The Inside Rail

Self Isolation. Day 6. Friday.

I’m six days into this and feel fine, taking my temperature less often, no symptoms. Still concerned, still isolated, still worried. Like everybody.

No symptoms. That’s the good news. The bad news is the world is imploding, people are dying, the president is bumbling, the hospitals will reach capacity…oh, you know the bad news.

Gardening. Running. Writing. Reading. This is first-world isolation. 

My favorite quote from my reading thus far. Tortilla Flats, John Steinbeck.

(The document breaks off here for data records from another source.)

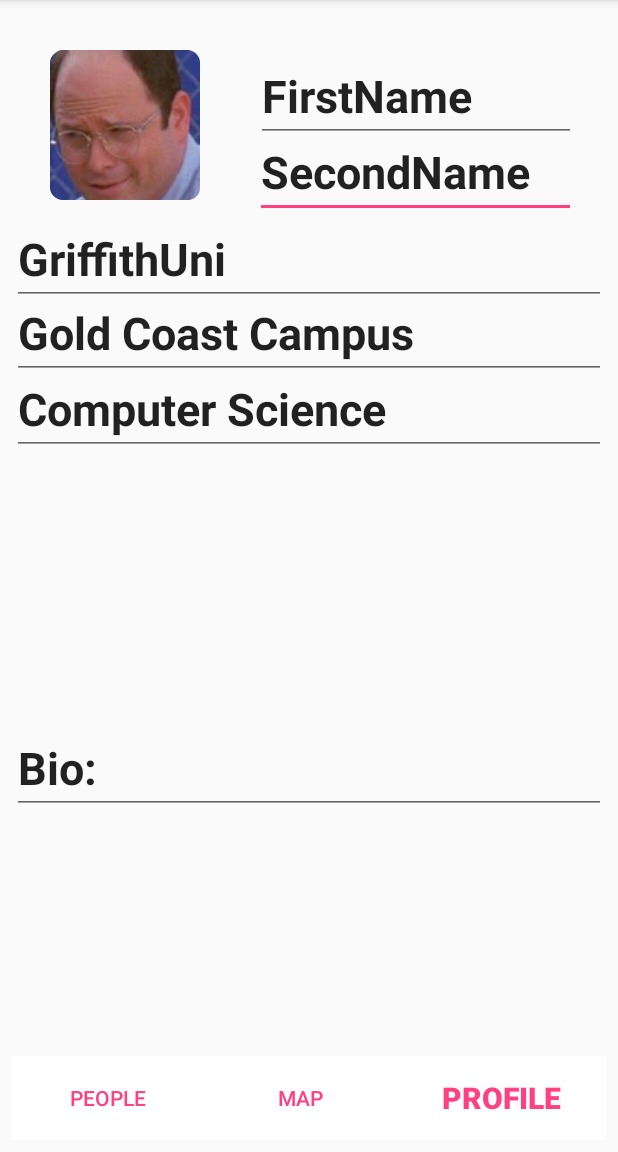
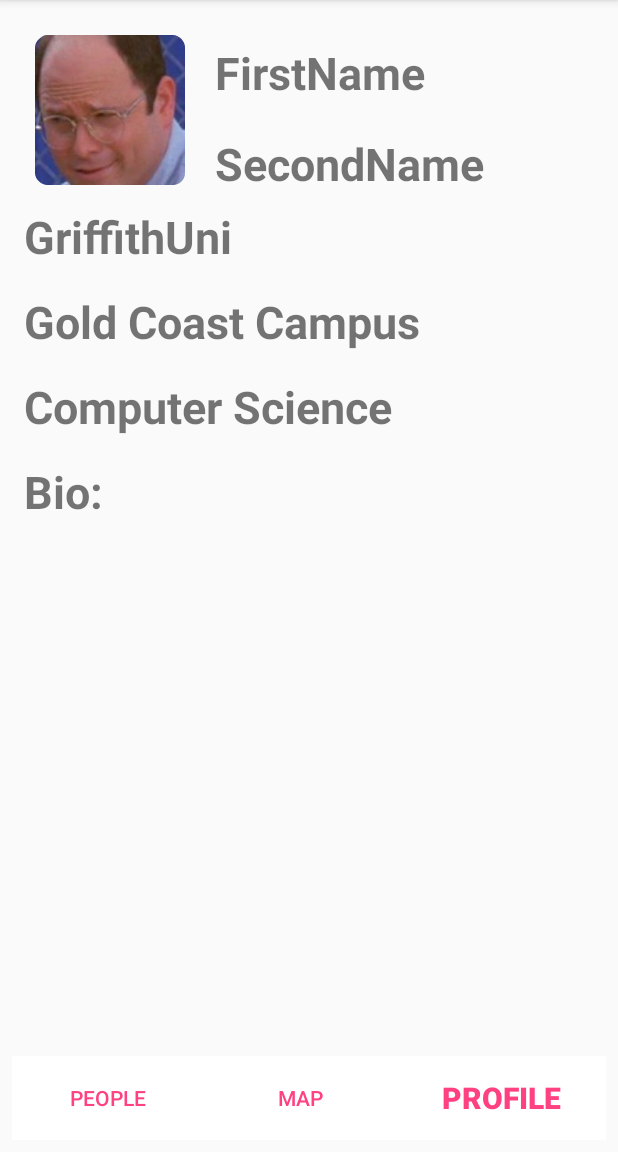
Before and after one commit to sk0g/Fern, an Android app: the ProfileActivity screen opened directly, with no data from a screen before it, on a phone screen of 412 x 824 dp, the part 84-1236 px from its top. Run offline under Robolectric (Android 15) with nearby library versions, the phone set to English and light mode, and no system bars.

Commit message:
Reworked activity_profile

```diff
--- a/app/src/main/java/com/ymir/fern_app/EventViewActivity.kt
+++ b/app/src/main/java/com/ymir/fern_app/EventViewActivity.kt
@@ -28,5 +28,4 @@ class EventViewActivity : AppCompatActivity() {
             switchToProfile(applicationContext, view)
         }
     }
-
 }
--- a/app/src/main/res/layout/activity_profile.xml
+++ b/app/src/main/res/layout/activity_profile.xml
@@ -6,6 +6,7 @@
     android:layout_height="match_parent"
     android:layout_margin="8dp"
     tools:context=".ProfileActivity">
+
     <LinearLayout
         android:layout_width="match_parent"
         android:layout_height="wrap_content"
@@ -43,102 +44,81 @@
     </LinearLayout>
 
     <ImageView
-        android:id="@+id/imageView2"
+        android:id="@+id/profile_activity_avatar"
         android:layout_width="100dp"
         android:layout_height="100dp"
         android:layout_alignParentStart="true"
         android:layout_alignParentTop="true"
-        android:layout_marginStart="25dp"
-        android:layout_marginTop="25dp"
+        android:layout_marginStart="15dp"
+        android:layout_marginTop="15dp"
         app:srcCompat="@mipmap/profile" />
 
-    <EditText
-        android:id="@+id/editText"
+    <TextView
+        android:id="@+id/profile_activity_first_name"
+        android:layout_width="213dp"
+        android:layout_height="wrap_content"
+        android:layout_toEndOf="@id/profile_activity_avatar"
+        android:layout_margin="20dp"
+        android:ems="10"
+        android:text="FirstName"
+        android:textSize="30sp"
+        android:textStyle="bold" />
+
+    <TextView
+        android:id="@+id/profile_activity_last_name"
         android:layout_width="214dp"
         android:layout_height="wrap_content"
-        android:layout_alignEnd="@+id/editText2"
-        android:layout_alignParentTop="true"
-        android:layout_marginTop="76dp"
+        android:layout_toEndOf="@id/profile_activity_avatar"
+        android:layout_marginStart="20dp"
+        android:layout_below="@id/profile_activity_first_name"
         android:ems="10"
-        android:inputType="textPersonName"
         android:text="SecondName"
         android:textSize="30sp"
         android:textStyle="bold" />
 
-    <EditText
-        android:id="@+id/editText2"
-        android:layout_width="213dp"
+    <TextView
+        android:id="@+id/profile_activity_uni"
+        android:layout_width="match_parent"
         android:layout_height="wrap_content"
-        android:layout_alignParentEnd="true"
-        android:layout_alignTop="@+id/imageView2"
-        android:layout_marginEnd="20dp"
+        android:layout_below="@id/profile_activity_last_name"
+        android:layout_margin="8dp"
+        android:layout_centerHorizontal="true"
         android:ems="10"
-        android:inputType="textPersonName"
-        android:text="FirstName"
+        android:text="GriffithUni"
         android:textSize="30sp"
         android:textStyle="bold" />
 
-    <EditText
-        android:id="@+id/editText8"
+    <TextView
+        android:id="@+id/profile_activity_campus"
         android:layout_width="match_parent"
         android:layout_height="wrap_content"
-        android:layout_alignParentTop="true"
         android:layout_centerHorizontal="true"
-        android:layout_marginTop="234dp"
+        android:layout_below="@id/profile_activity_uni"
+        android:layout_margin="8dp"
         android:ems="10"
-        android:inputType="textPersonName"
+        android:text="Gold Coast Campus"
+        android:textSize="30sp"
+        android:textStyle="bold" />
+
+    <TextView
+        android:id="@+id/profile_activity_degree"
+        android:layout_width="match_parent"
+        android:layout_height="wrap_content"
+        android:layout_below="@id/profile_activity_campus"
+        android:layout_margin="8dp"
+        android:ems="10"
         android:text="Computer Science"
         android:textSize="30sp"
         android:textStyle="bold" />
 
-    <EditText
-        android:id="@+id/editText7"
+    <TextView
+        android:id="@+id/profile_activity_bio"
         android:layout_width="match_parent"
         android:layout_height="wrap_content"
-        android:layout_alignParentTop="true"
-        android:layout_centerHorizontal="true"
-        android:layout_marginTop="183dp"
-        android:ems="10"
-        android:inputType="textPersonName"
-        android:text="Gold Coast Campus"
-        android:textSize="30sp"
-        android:textStyle="bold" />
-
-    <EditText
-        android:id="@+id/editText6"
-        android:layout_width="match_parent"
-        android:layout_height="wrap_content"
-        android:layout_alignParentTop="true"
-        android:layout_centerHorizontal="true"
-        android:layout_marginTop="134dp"
-        android:ems="10"
-        android:inputType="textPersonName"
-        android:text="GriffithUni"
-        android:textSize="30sp"
-        android:textStyle="bold" />
-
-    <EditText
-        android:id="@+id/textView2"
-        android:layout_width="match_parent"
-        android:layout_height="wrap_content"
-        android:layout_alignParentBottom="true"
-        android:layout_alignStart="@+id/editText8"
-        android:layout_marginBottom="217dp"
+        android:layout_below="@id/profile_activity_degree"
+        android:layout_margin="8dp"
         android:text="Bio:"
         android:textSize="30sp"
         android:textStyle="bold" />
 
-    <ScrollView
-        android:layout_width="339dp"
-        android:layout_height="match_parent"
-        android:layout_alignParentBottom="true"
-        android:layout_centerHorizontal="true"
-        android:layout_marginBottom="62dp">
-
-        <LinearLayout
-            android:layout_width="match_parent"
-            android:layout_height="wrap_content"
-            android:orientation="vertical" />
-    </ScrollView>
-
 </RelativeLayout>
```
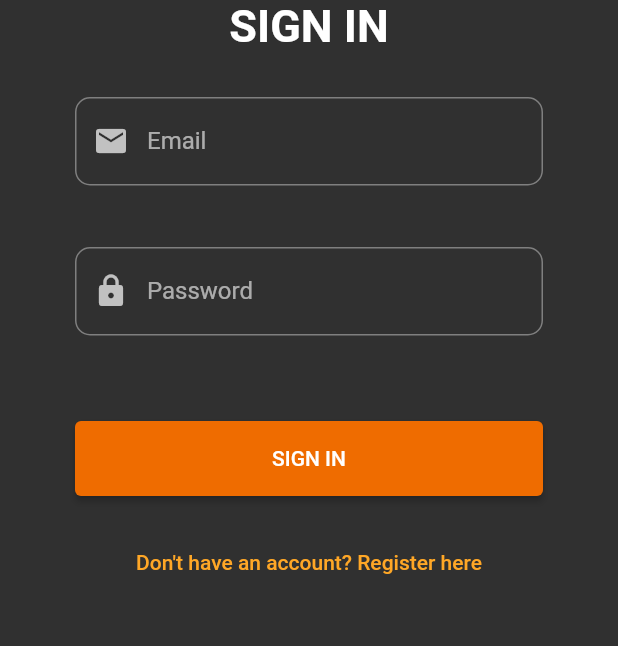
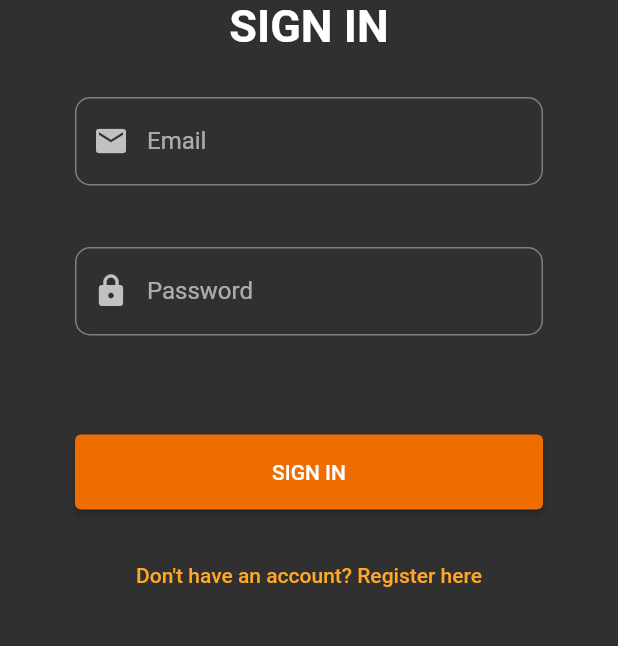
Before and after one commit to mvicchow/funflix, a Flutter app: the screen it shows after launch, after a tap on "REGISTER", after a tap on "Already have an account? Log in here", on a phone screen of 412 x 824 dp, the part 140-786 px from its top. Run offline on Flutter 3.47's test engine with Material 2 defaults, Android fonts, the phone set to English and light mode, and no system bars; our stand-ins replace cloud_firestore, firebase_auth, firebase_core, flutter_spinkit; accounts and stored records are empty.

Commit message:
authenticate sign in done

```diff
--- a/funflix/lib/main.dart
+++ b/funflix/lib/main.dart
@@ -1,7 +1,6 @@
 import 'package:firebase_core/firebase_core.dart';
 import 'package:flutter/material.dart';
 import 'package:funflix/screens/wrapper.dart';
-import 'package:flutter/src/widgets/binding.dart';
 import 'package:funflix/services/auth.dart';
 import 'package:provider/provider.dart';
 import 'package:firebase_auth/firebase_auth.dart';
--- a/funflix/lib/screens/authenticate/authenticate.dart
+++ b/funflix/lib/screens/authenticate/authenticate.dart
@@ -2,6 +2,7 @@ import 'package:flutter/material.dart';
 import 'package:funflix/models/logo.dart';
 import 'package:funflix/screens/authenticate/register.dart';
 import 'package:funflix/screens/authenticate/sign_in.dart';
+import 'package:funflix/widgets/loading.dart';
 
 class Authenticate extends StatefulWidget {
   const Authenticate({super.key});
@@ -14,7 +15,8 @@ class _AuthenticateState extends State<Authenticate> {
 
   bool showSignIn = false;
 
-  void toggleView() {
+  Future<void> toggleView() async {
+    await Future.delayed(Duration(seconds: 1), () => Loading(),);
     setState(() {
       showSignIn = !showSignIn;
     });
@@ -27,7 +29,7 @@ class _AuthenticateState extends State<Authenticate> {
         const Logo(fontsize: 45),
         const SizedBox(width: 8.0),
         Text(
-          showSignIn ? 'SIGN IN' : 'SIGN UP',
+          showSignIn ? 'SIGN IN' : 'REGISTER',
           style: const TextStyle(
             fontSize: 30,
             fontWeight: FontWeight.bold,
--- a/funflix/lib/screens/authenticate/register.dart
+++ b/funflix/lib/screens/authenticate/register.dart
@@ -29,7 +29,10 @@ class _RegisterState extends State<Register> {
   }
 
   Widget buildForm() {
-    return loading ? Loading() : Column(
+    if(loading){
+      return Loading();
+    } else{
+      return Column(
         children: [
           Form(
             key: _formKey,
@@ -116,11 +119,15 @@ class _RegisterState extends State<Register> {
                   ),
                 ),
 
-              Text(
+
+                SizedBox(
+                  height: 25,
+                  child: Text(
                     errorMsg,
                     style: const TextStyle(
                       color: Colors.red,
                       fontSize: 14
+                    ),
                   ),
                 ),
 
@@ -135,7 +142,9 @@ class _RegisterState extends State<Register> {
                     ),
                     onPressed: () async {
                       if(_formKey.currentState!.validate()){
+                        setState(() {
                           loading = true;
+                        });
                         dynamic result = await _auth.signUpUser(email, password);
                         print(result);
                         if(result == null){
@@ -150,12 +159,15 @@ class _RegisterState extends State<Register> {
                   ),
                 ),
                 const SizedBox(height: 20.0),
-            ],
-          ),
-        ),
           TextButton(
-          onPressed: (){
-            widget.toggleView();
+            onPressed: () async {
+              setState(() {
+                loading = true;
+              });
+              await widget.toggleView();
+              setState(() {
+                loading =false;
+              });
             },
             child:
             Text('Already have an account? Log in here',
@@ -165,7 +177,11 @@ class _RegisterState extends State<Register> {
             )
           )
               ],
+            ),
+          ),
+        ],
       );
+    }
   }
 
   @override
--- a/funflix/lib/screens/authenticate/sign_in.dart
+++ b/funflix/lib/screens/authenticate/sign_in.dart
@@ -28,7 +28,11 @@ class _SignInState extends State<SignIn> {
   }
 
   Widget buildForm(){
-    return loading ? Loading() : Column(
+    if(loading){
+      return Loading();
+    } else{
+      return
+      Column(
       children: [
         Form(
           key: _formKey,
@@ -90,11 +94,14 @@ class _SignInState extends State<SignIn> {
 
 
 
-              Text(
-                errorMsg,
-                style: const TextStyle(
-                  color: Colors.red,
-                  fontSize: 14
+              SizedBox(
+                height: 25,
+                child: Text(
+                  errorMsg,
+                  style: const TextStyle(
+                    color: Colors.red,
+                    fontSize: 14
+                  ),
                 ),
               ),
 
@@ -126,20 +133,27 @@ class _SignInState extends State<SignIn> {
 
               ),
               const SizedBox(height: 20.0),
-            ],
-          ),
-        ),
         TextButton(
-          onPressed: (){
-            widget.toggleView();
+          onPressed: () async {
+            setState(() {
+              loading = true;
+            });
+            await widget.toggleView();
+            setState(() {
+              loading = false;
+            });
           },
           child: Text(
             'Don\'t have an account? Register here',
             style: TextStyle(color: Colors.orange[400],),
           ),
         ),
+            ],
+          ),
+        ),
       ],
     );
+    }
   }
   @override
   Widget build(BuildContext context) {
--- a/funflix/lib/widgets/loading.dart
+++ b/funflix/lib/widgets/loading.dart
@@ -9,9 +9,10 @@ class Loading extends StatefulWidget {
 
 class _LoadingState extends State<Loading> {
 
-  startLoading(){
-    return Container(
-      child: const Center(
+  startLoading() {
+    return const SizedBox(
+      height: 350,
+      child: Center(
         child: SpinKitChasingDots(
           color: Colors.orange,
           size: 50.0,
@@ -20,16 +21,8 @@ class _LoadingState extends State<Loading> {
     );
   }
 
-  Future<void> showLoading() async {
-    startLoading();
-
-    // Minimum duration of 2 seconds
-    await Future.delayed(Duration(seconds: 2));
-  }
-
   @override
   Widget build(BuildContext){
-    // showLoading();
     return startLoading();
   }
 }
```
Lines whose indentation alone changed are shown as unchanged.
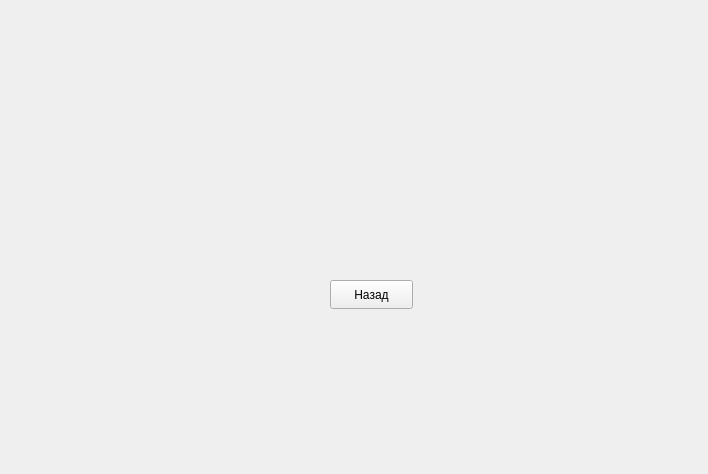
Qt form project/kursovaya/user.ui (EXpecky/kursach) before a commit.
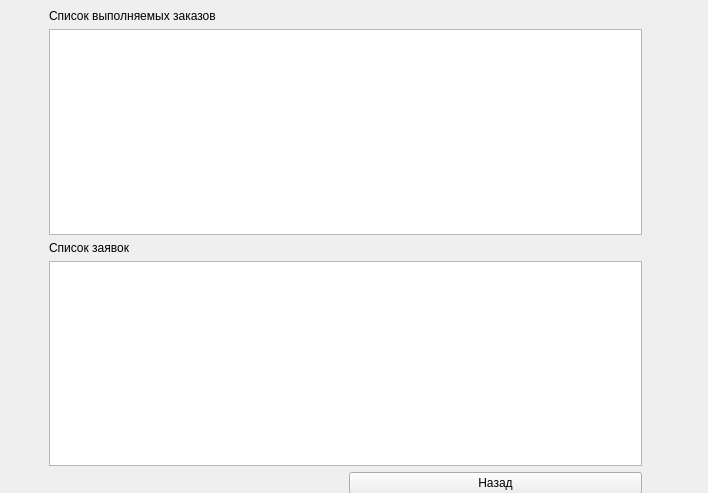
The same form after that commit. The open tabs and pages were chosen to show the change.

Patch:
```diff
--- a/project/kursovaya/user.ui
+++ b/project/kursovaya/user.ui
@@ -7,7 +7,7 @@
     <x>0</x>
     <y>0</y>
     <width>708</width>
-    <height>474</height>
+    <height>493</height>
    </rect>
   </property>
   <property name="windowTitle">
@@ -16,10 +16,10 @@
   <widget class="QStackedWidget" name="stackedWidget">
    <property name="geometry">
     <rect>
-     <x>-10</x>
-     <y>-10</y>
-     <width>711</width>
-     <height>471</height>
+     <x>40</x>
+     <y>0</y>
+     <width>611</width>
+     <height>503</height>
     </rect>
    </property>
    <property name="currentIndex">
@@ -294,19 +294,35 @@
     </widget>
    </widget>
    <widget class="QWidget" name="listOrder_page">
+    <layout class="QGridLayout" name="gridLayout">
+     <item row="0" column="0">
+      <widget class="QLabel" name="label">
+       <property name="text">
+        <string>Cписок выполняемых заказов</string>
+       </property>
+      </widget>
+     </item>
+     <item row="1" column="0" colspan="2">
+      <widget class="QTableView" name="tableView"/>
+     </item>
+     <item row="2" column="0" colspan="2">
+      <widget class="QLabel" name="label_2">
+       <property name="text">
+        <string>Cписок заявок</string>
+       </property>
+      </widget>
+     </item>
+     <item row="3" column="0" colspan="2">
+      <widget class="QTableView" name="tableView_2"/>
+     </item>
+     <item row="4" column="1">
     <widget class="QPushButton" name="back_button_2">
-     <property name="geometry">
-      <rect>
-       <x>340</x>
-       <y>290</y>
-       <width>83</width>
-       <height>29</height>
-      </rect>
-     </property>
      <property name="text">
       <string>Назад</string>
      </property>
     </widget>
+     </item>
+    </layout>
    </widget>
   </widget>
  </widget>
```
Left out of the diff: 93 changed lines with no effect on the pictures. Lines whose indentation alone changed are shown as unchanged.
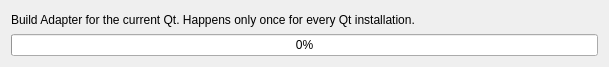
Before: the Qt Designer form src/plugins/qmldesigner/designercore/instances/puppetbuildprogressdialog.ui in qt-creator/qt-creator, drawn with Qt 5.
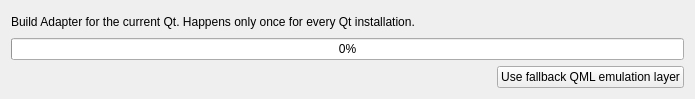
After: the same form once the commit is applied.

Commit message:
QmlDesigner: Skip the puppet creation
Task-number: QTCREATORBUG-12554

What changed in the file:
```diff
--- a/src/plugins/qmldesigner/designercore/instances/puppetbuildprogressdialog.ui
+++ b/src/plugins/qmldesigner/designercore/instances/puppetbuildprogressdialog.ui
@@ -6,8 +6,8 @@
    <rect>
     <x>0</x>
     <y>0</y>
-    <width>609</width>
-    <height>67</height>
+    <width>695</width>
+    <height>99</height>
    </rect>
   </property>
   <property name="windowTitle">
@@ -31,6 +31,33 @@
      </property>
     </widget>
    </item>
+   <item>
+    <layout class="QHBoxLayout" name="horizontalLayout">
+     <item>
+      <spacer name="horizontalSpacer">
+       <property name="orientation">
+        <enum>Qt::Horizontal</enum>
+       </property>
+       <property name="sizeHint" stdset="0">
+        <size>
+         <width>40</width>
+         <height>20</height>
+        </size>
+       </property>
+      </spacer>
+     </item>
+     <item>
+      <widget class="QPushButton" name="useFallbackPuppetPushButton">
+       <property name="text">
+        <string>Use fallback QML emulation layer</string>
+       </property>
+       <property name="autoDefault">
+        <bool>false</bool>
+       </property>
+      </widget>
+     </item>
+    </layout>
+   </item>
   </layout>
  </widget>
  <resources/>
```
The commit also changes 3 other files.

Two gallons is a great deal of wine, even for two paisanos. Spiritually the jugs may be graduated thus: Just below the shoulder of the first bottle, serious and concentrated conversation. Two inches farther down, sweetly sad memory. Three inches more, thoughts of old and satisfactory loves. An inch, thoughts of old and bitter loves. Bottom of the first jug, general and undirected sadness. Shoulder of the second jug, black, unholy, despondency. Two fingers down, a song of death or longing. A thumb, every other song each one knows. The graduations stop here, for the trail splits and there is no certainty. From this point on anything can happen.

At Cheltenham, half the party stays up until 2 in the morning, the other half drifts away to bed around 10 at night (I’m in the latter camp). The next morning, over eggs, tea and the Racing Post, you can always tell the ones who followed Steinbeck’s map, the whole route, below the shoulder, two inches farther down, bottom, shoulder, two inches, thumb. This is why I try to avoid the second bottle. 

Self Isolation Day 7. Saturday.

It’s been seven days. Am I OK? Did I somehow escape? If you can ride on two planes and go to Cheltenham for four days and avoid getting sick, then at least it's possible. OK. OK. Don't get ahead of yourself. I guess it’s seven days still to go, or more, depends on how you look at it, what you read. Scary times. Spent the day in the garden, like all day. Kept thinking I should go do something, then I thought about what that something was, sit in this room, by myself, scouring the Internet for the next dose of reality, calamity. The garden is just escape, that’s all. They say dirt is good for coping. It all started to hit me today, while I was in the garden. It always takes me a few days to realize the enormity. Trying to stay positive. I’m struggling to stay positive.

Self Isolation. Day 8. Sunday.

My kingdom for a cup of coffee. I should have ordered a coffee maker on Amazon. Just want a cup of coffee and a piece of toast, again first-world problems. Thinking about the garden. Need to order seeds. And, no, my peas aren't in yet. 

Beautiful day here. Sunny. Light. Free. I’ve cleared my email, perused the Washington Post, looked at the form for Downpatrick, the only game in town as far as European jump racing goes, read two articles from the Sunday Long Read, trying to stay off Facebook and Twitter, I knew long before a pandemic that neither was good for you, now it’s even more clear.

Jay Hovdey called yesterday. Robert Monk. Talked to Wass, Brent, Todd, Mom, Dad, Joey, Sheila, Gordie Keys. The latter sounded the most concerned. Tough days ahead.

A headline I thought I’d never see in Monday’s Racing Post: US expert Tom Collins suggests siding with leading trainer at Will Rogers Downs.

Yes, those are the times we’re living in, the Racing Post is touting the leading trainer at Will Rogers Downs. Not much else to do.

Annie brought me shaving cream. Now, that's funny.